GIVEN RECORDS ->
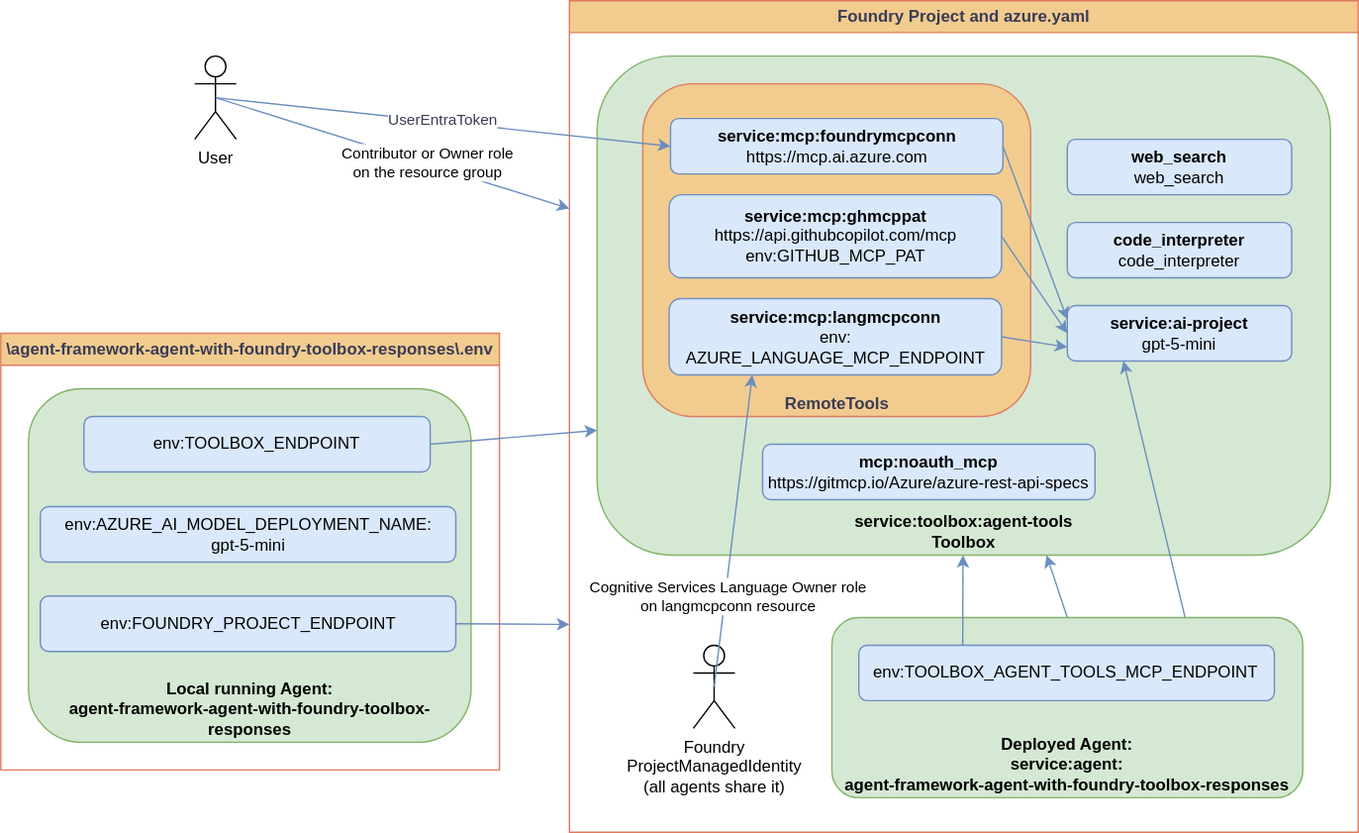
Earlier version of the draw.io export 00-readme/img/016-toolbox.drawio.svg (rasor/ai-agents-playground-csharp). Source tidied: cells renumbered, new cells last; positions are measured from the earlier drawing's top-left corner, leaving out a move shared by most shapes.
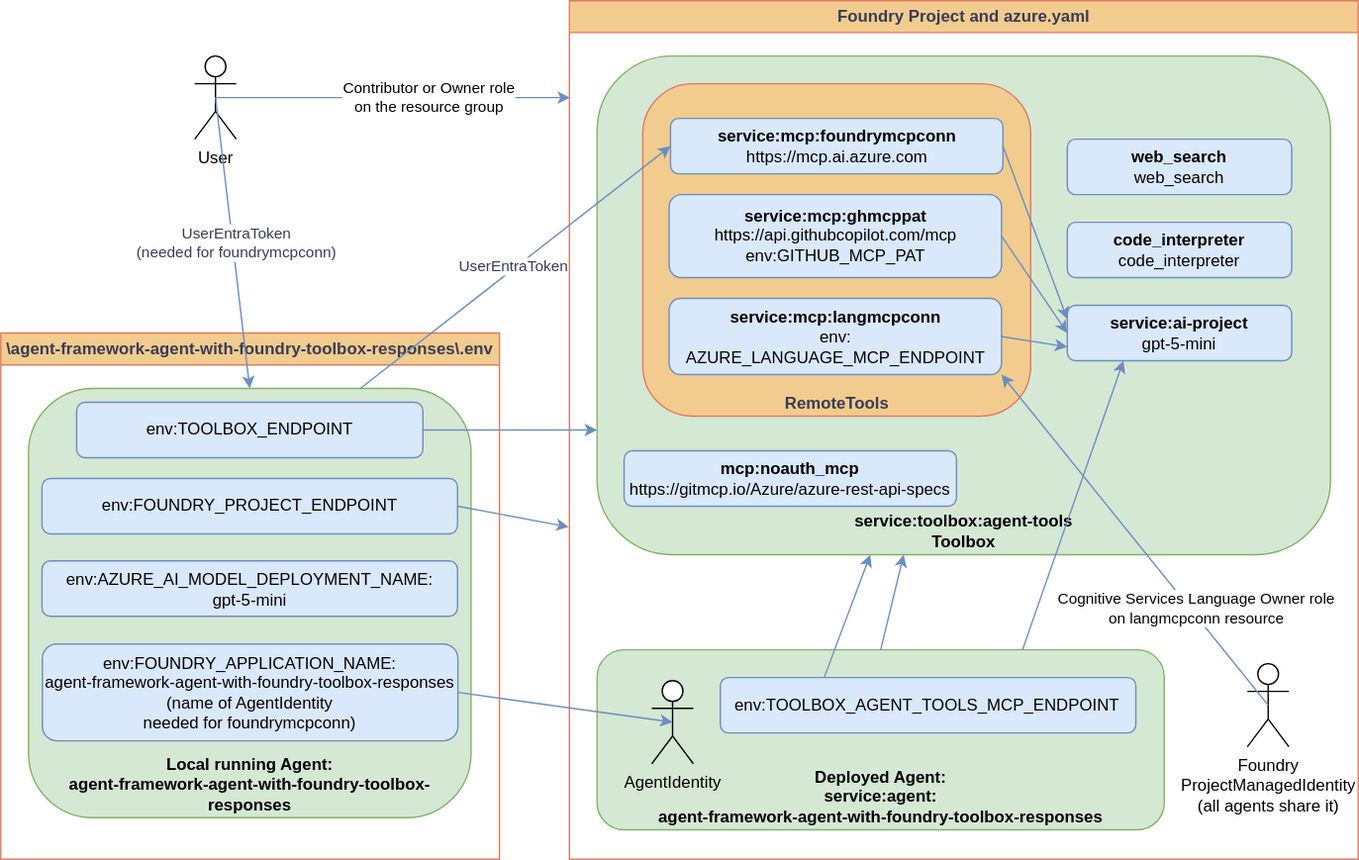
Above is the later version.

Commit message:
016 Local agent running

Diff of the diagram source:
```diff
@@ -3,22 +3,25 @@
     <mxCell id="0" />
     <mxCell id="1" parent="0" />
     <mxCell id="2" value="\agent-framework-agent-with-foundry-toolbox-responses\.env" style="swimlane;whiteSpace=wrap;html=1;strokeColor=#E07A5F;fontColor=#393C56;fillColor=#F2CC8F;" parent="1" vertex="1">
-      <mxGeometry y="240" width="360" height="315" as="geometry" />
+      <mxGeometry y="240" width="360" height="380" as="geometry" />
     </mxCell>
     <mxCell id="3" value="Local running Agent:&lt;br&gt;&lt;b&gt;agent-framework-agent-with-foundry-toolbox-responses&lt;/b&gt;" style="rounded=1;whiteSpace=wrap;html=1;strokeColor=#82b366;fillColor=#d5e8d4;align=center;verticalAlign=bottom;fontStyle=1;" parent="1" vertex="1">
-      <mxGeometry x="20" y="280" width="319.5" height="255" as="geometry" />
+      <mxGeometry x="20" y="280" width="319.5" height="310" as="geometry" />
     </mxCell>
     <mxCell id="4" value="Foundry Project and azure.yaml" style="swimlane;whiteSpace=wrap;html=1;strokeColor=#E07A5F;fontColor=#393C56;fillColor=#F2CC8F;" parent="1" vertex="1">
-      <mxGeometry x="410.5" width="569.5" height="600" as="geometry" />
+      <mxGeometry x="410.5" width="569.5" height="620" as="geometry" />
     </mxCell>
     <mxCell id="5" value="&lt;div&gt;&lt;b style=&quot;background-color: transparent; color: light-dark(rgb(0, 0, 0), rgb(255, 255, 255));&quot;&gt;Deployed Agent:&lt;br&gt;service:agent&lt;/b&gt;&lt;b&gt;:&lt;br&gt;&lt;/b&gt;&lt;span style=&quot;background-color: transparent;&quot;&gt;&lt;b&gt;agent-framework-agent-with-foundry-toolbox-responses&lt;/b&gt;&lt;/span&gt;&lt;/div&gt;" style="rounded=1;whiteSpace=wrap;html=1;strokeColor=#82b366;fillColor=#d5e8d4;verticalAlign=bottom;" parent="4" vertex="1">
-      <mxGeometry x="189.5" y="445" width="340" height="130" as="geometry" />
+      <mxGeometry x="20" y="468.7" width="409.5" height="130" as="geometry" />
     </mxCell>
     <mxCell id="6" value="env:TOOLBOX_AGENT_TOOLS_MCP_ENDPOINT" style="rounded=1;whiteSpace=wrap;html=1;strokeColor=#6c8ebf;fillColor=#dae8fc;" parent="4" vertex="1">
-      <mxGeometry x="209" y="465" width="300" height="40" as="geometry" />
+      <mxGeometry x="109" y="488.7" width="300" height="40" as="geometry" />
     </mxCell>
+    <mxCell id="45" value="AgentIdentity" style="shape=umlActor;verticalLabelPosition=bottom;verticalAlign=top;html=1;outlineConnect=0;" parent="4" vertex="1">
+      <mxGeometry x="59.5" y="491" width="30" height="60" as="geometry" />
+    </mxCell>
     <mxCell id="7" value="&lt;span style=&quot;text-wrap-mode: wrap;&quot;&gt;Foundry&lt;br&gt;ProjectManagedIdentity&lt;br&gt;(all agents share it)&lt;/span&gt;" style="shape=umlActor;verticalLabelPosition=bottom;verticalAlign=top;html=1;outlineConnect=0;" parent="4" vertex="1">
-      <mxGeometry x="89.5" y="465" width="30" height="60" as="geometry" />
+      <mxGeometry x="489.5" y="478.7" width="30" height="60" as="geometry" />
     </mxCell>
     <mxCell id="8" value="&lt;b&gt;service:&lt;/b&gt;toolbox:agent-tools&lt;br&gt;Toolbox" style="rounded=1;whiteSpace=wrap;html=1;strokeColor=#82b366;fillColor=#d5e8d4;align=center;verticalAlign=bottom;fontStyle=1;" parent="1" vertex="1">
       <mxGeometry x="430.5" y="40" width="529.5" height="360" as="geometry" />
@@ -32,7 +35,7 @@
     <mxCell id="11" value="&lt;div&gt;&lt;b style=&quot;background-color: transparent; color: light-dark(rgb(0, 0, 0), rgb(255, 255, 255));&quot;&gt;service:&lt;/b&gt;&lt;b&gt;mcp:langmcpconn&lt;/b&gt;&lt;/div&gt;&lt;div&gt;env:&lt;/div&gt;AZURE_LANGUAGE_MCP_ENDPOINT" style="rounded=1;whiteSpace=wrap;html=1;strokeColor=#6c8ebf;fillColor=#dae8fc;" parent="1" vertex="1">
       <mxGeometry x="482.5" y="215" width="240" height="55" as="geometry" />
     </mxCell>
-    <mxCell id="12" style="rounded=0;jettySize=auto;html=1;strokeColor=#6c8ebf;fontColor=#393C56;fillColor=#dae8fc;entryX=0;entryY=0.5;entryDx=0;entryDy=0;exitX=0.5;exitY=0.5;exitDx=0;exitDy=0;exitPerimeter=0;" parent="1" edge="1" source="38" target="14">
+    <mxCell id="12" style="rounded=0;jettySize=auto;html=1;strokeColor=#6c8ebf;fontColor=#393C56;fillColor=#dae8fc;entryX=0;entryY=0.5;entryDx=0;entryDy=0;exitX=0.75;exitY=0;exitDx=0;exitDy=0;" parent="1" edge="1" source="3" target="14">
       <mxGeometry relative="1" as="geometry" />
     </mxCell>
     <mxCell id="13" value="UserEntraToken" style="edgeLabel;html=1;align=center;verticalAlign=middle;strokeColor=#E07A5F;fontColor=#393C56;fillColor=#F2CC8F;" parent="12" vertex="1">
@@ -75,7 +78,7 @@
       <mxGeometry x="-0.01" y="2" relative="1" as="geometry" />
     </mxCell>
     <mxCell id="26" value="&lt;div&gt;&lt;b&gt;mcp:&lt;/b&gt;&lt;span style=&quot;background-color: transparent;&quot;&gt;&lt;b&gt;noauth_mcp&lt;/b&gt;&lt;/span&gt;&lt;/div&gt;&lt;div&gt;https://gitmcp.io/Azure/azure-rest-api-specs&lt;/div&gt;" style="rounded=1;whiteSpace=wrap;html=1;strokeColor=#6c8ebf;fillColor=#dae8fc;" parent="1" vertex="1">
-      <mxGeometry x="550" y="320" width="240" height="40" as="geometry" />
+      <mxGeometry x="450" y="325" width="240" height="40" as="geometry" />
     </mxCell>
     <mxCell id="27" value="&lt;div&gt;&lt;b&gt;web_search&lt;/b&gt;&lt;/div&gt;&lt;div&gt;web_search&lt;/div&gt;" style="rounded=1;whiteSpace=wrap;html=1;strokeColor=#6c8ebf;fillColor=#dae8fc;" parent="1" vertex="1">
       <mxGeometry x="770" y="100" width="162" height="40" as="geometry" />
@@ -90,16 +93,18 @@
       <mxGeometry x="-0.01" y="2" relative="1" as="geometry" />
     </mxCell>
     <mxCell id="31" value="env:TOOLBOX_ENDPOINT" style="rounded=1;whiteSpace=wrap;html=1;strokeColor=#6c8ebf;fillColor=#dae8fc;" parent="1" vertex="1">
-      <mxGeometry x="60" y="300" width="250" height="40" as="geometry" />
+      <mxGeometry x="54.8" y="290" width="250" height="40" as="geometry" />
     </mxCell>
     <mxCell id="32" value="env:AZURE_AI_MODEL_DEPLOYMENT_NAME:&lt;br&gt;gpt-5-mini" style="rounded=1;whiteSpace=wrap;html=1;strokeColor=#6c8ebf;fillColor=#dae8fc;" parent="1" vertex="1">
-      <mxGeometry x="28.5" y="365" width="300" height="40" as="geometry" />
+      <mxGeometry x="29.8" y="404.5" width="300" height="40" as="geometry" />
     </mxCell>
     <mxCell id="33" value="env:FOUNDRY_PROJECT_ENDPOINT" style="rounded=1;whiteSpace=wrap;html=1;strokeColor=#6c8ebf;fillColor=#dae8fc;" parent="1" vertex="1">
-      <mxGeometry x="28.5" y="429.5" width="300" height="40" as="geometry" />
+      <mxGeometry x="29.8" y="345" width="300" height="40" as="geometry" />
     </mxCell>
-    <mxCell id="34" style="rounded=0;jettySize=auto;html=1;strokeColor=#6c8ebf;fontColor=#393C56;fillColor=#dae8fc;exitX=1;exitY=0.5;exitDx=0;exitDy=0;entryX=0;entryY=0.75;entryDx=0;entryDy=0;" parent="1" edge="1" source="33" target="4">
-      <mxGeometry relative="1" as="geometry" />
+    <mxCell id="34" style="rounded=0;jettySize=auto;html=1;strokeColor=#6c8ebf;fontColor=#393C56;fillColor=#dae8fc;exitX=1;exitY=0.5;exitDx=0;exitDy=0;" parent="1" edge="1" source="33">
+      <mxGeometry relative="1" as="geometry">
+        <mxPoint x="410" y="380" as="targetPoint" />
+      </mxGeometry>
     </mxCell>
     <mxCell id="35" style="edgeLabel;html=1;align=center;verticalAlign=middle;strokeColor=#E07A5F;fontColor=#393C56;fillColor=#F2CC8F;" parent="34" vertex="1">
       <mxGeometry x="-0.01" y="2" relative="1" as="geometry" />
@@ -113,7 +118,7 @@
     <mxCell id="38" value="User" style="shape=umlActor;verticalLabelPosition=bottom;verticalAlign=top;html=1;outlineConnect=0;" parent="1" vertex="1">
       <mxGeometry x="140" y="40" width="30" height="60" as="geometry" />
     </mxCell>
-    <mxCell id="39" style="rounded=0;jettySize=auto;html=1;strokeColor=#6c8ebf;fontColor=#393C56;fillColor=#dae8fc;exitX=0.5;exitY=0.5;exitDx=0;exitDy=0;exitPerimeter=0;entryX=0.25;entryY=1;entryDx=0;entryDy=0;" parent="1" edge="1" source="7" target="11">
+    <mxCell id="39" style="rounded=0;jettySize=auto;html=1;strokeColor=#6c8ebf;fontColor=#393C56;fillColor=#dae8fc;exitX=0.5;exitY=0.5;exitDx=0;exitDy=0;exitPerimeter=0;entryX=1;entryY=1;entryDx=0;entryDy=0;" parent="1" edge="1" source="7" target="11">
       <mxGeometry relative="1" as="geometry" />
     </mxCell>
     <mxCell id="40" style="edgeLabel;html=1;align=center;verticalAlign=middle;strokeColor=#E07A5F;fontColor=#393C56;fillColor=#F2CC8F;" parent="39" vertex="1">
@@ -124,8 +129,10 @@
         <mxPoint y="-2" as="offset" />
       </mxGeometry>
     </mxCell>
-    <mxCell id="42" style="rounded=0;jettySize=auto;html=1;strokeColor=#6c8ebf;fontColor=#393C56;fillColor=#dae8fc;entryX=0;entryY=0.25;entryDx=0;entryDy=0;exitX=0.5;exitY=0.5;exitDx=0;exitDy=0;exitPerimeter=0;" parent="1" edge="1" source="38" target="4">
-      <mxGeometry relative="1" as="geometry" />
+    <mxCell id="42" style="rounded=0;jettySize=auto;html=1;strokeColor=#6c8ebf;fontColor=#393C56;fillColor=#dae8fc;exitX=0.5;exitY=0.5;exitDx=0;exitDy=0;exitPerimeter=0;" parent="1" edge="1" source="38">
+      <mxGeometry relative="1" as="geometry">
+        <mxPoint x="411" y="70" as="targetPoint" />
+      </mxGeometry>
     </mxCell>
     <mxCell id="43" style="edgeLabel;html=1;align=center;verticalAlign=middle;strokeColor=#E07A5F;fontColor=#393C56;fillColor=#F2CC8F;" parent="42" vertex="1">
       <mxGeometry x="-0.01" y="2" relative="1" as="geometry" />
@@ -133,5 +140,20 @@
     <mxCell id="44" value="&lt;div&gt;Contributor or Owner role&lt;/div&gt;&lt;div&gt;on the resource group&lt;/div&gt;" style="edgeLabel;html=1;align=center;verticalAlign=middle;" parent="42" vertex="1">
       <mxGeometry x="0.19" y="1" relative="1" as="geometry" />
     </mxCell>
+    <mxCell id="46" value="env:FOUNDRY_APPLICATION_NAME:&lt;br&gt;agent-framework-agent-with-foundry-toolbox-responses&lt;br&gt;(name of AgentIdentity &lt;br&gt;needed for foundrymcpconn)" style="rounded=1;whiteSpace=wrap;html=1;strokeColor=#6c8ebf;fillColor=#dae8fc;" parent="1" vertex="1">
+      <mxGeometry x="30" y="464.5" width="300" height="70" as="geometry" />
+    </mxCell>
+    <mxCell id="47" style="rounded=0;jettySize=auto;html=1;strokeColor=#6c8ebf;fontColor=#393C56;fillColor=#dae8fc;exitX=1;exitY=0.5;exitDx=0;exitDy=0;entryX=0.5;entryY=0.5;entryDx=0;entryDy=0;entryPerimeter=0;" parent="1" edge="1" source="46" target="45">
+      <mxGeometry relative="1" as="geometry" />
+    </mxCell>
+    <mxCell id="48" style="edgeLabel;html=1;align=center;verticalAlign=middle;strokeColor=#E07A5F;fontColor=#393C56;fillColor=#F2CC8F;" parent="47" vertex="1">
+      <mxGeometry x="-0.01" y="2" relative="1" as="geometry" />
+    </mxCell>
+    <mxCell id="49" style="rounded=0;jettySize=auto;html=1;strokeColor=#6c8ebf;fontColor=#393C56;fillColor=#dae8fc;entryX=0.5;entryY=0;entryDx=0;entryDy=0;exitX=0.5;exitY=0.5;exitDx=0;exitDy=0;exitPerimeter=0;" parent="1" edge="1" source="38" target="3">
+      <mxGeometry relative="1" as="geometry" />
+    </mxCell>
+    <mxCell id="50" value="UserEntraToken&lt;br&gt;(needed for foundrymcpconn)" style="edgeLabel;html=1;align=center;verticalAlign=middle;strokeColor=#E07A5F;fontColor=#393C56;fillColor=#F2CC8F;" parent="49" vertex="1">
+      <mxGeometry x="-0.01" y="2" relative="1" as="geometry" />
+    </mxCell>
   </root>
 </mxGraphModel>
```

PROBLEM TO SOLVE -> Go through the listing, and whenever a line contains the string "outlineConnect", copy that line.

THE ANSWER ->
+    <mxCell id="45" value="AgentIdentity" style="shape=umlActor;verticalLabelPosition=bottom;verticalAlign=top;html=1;outlineConnect=0;" parent="4" vertex="1">
     <mxCell id="7" value="&lt;span style=&quot;text-wrap-mode: wrap;&quot;&gt;Foundry&lt;br&gt;ProjectManagedIdentity&lt;br&gt;(all agents share it)&lt;/span&gt;" style="shape=umlActor;verticalLabelPosition=bottom;verticalAlign=top;html=1;outlineConnect=0;" parent="4" vertex="1">
     <mxCell id="38" value="User" style="shape=umlActor;verticalLabelPosition=bottom;verticalAlign=top;html=1;outlineConnect=0;" parent="1" vertex="1">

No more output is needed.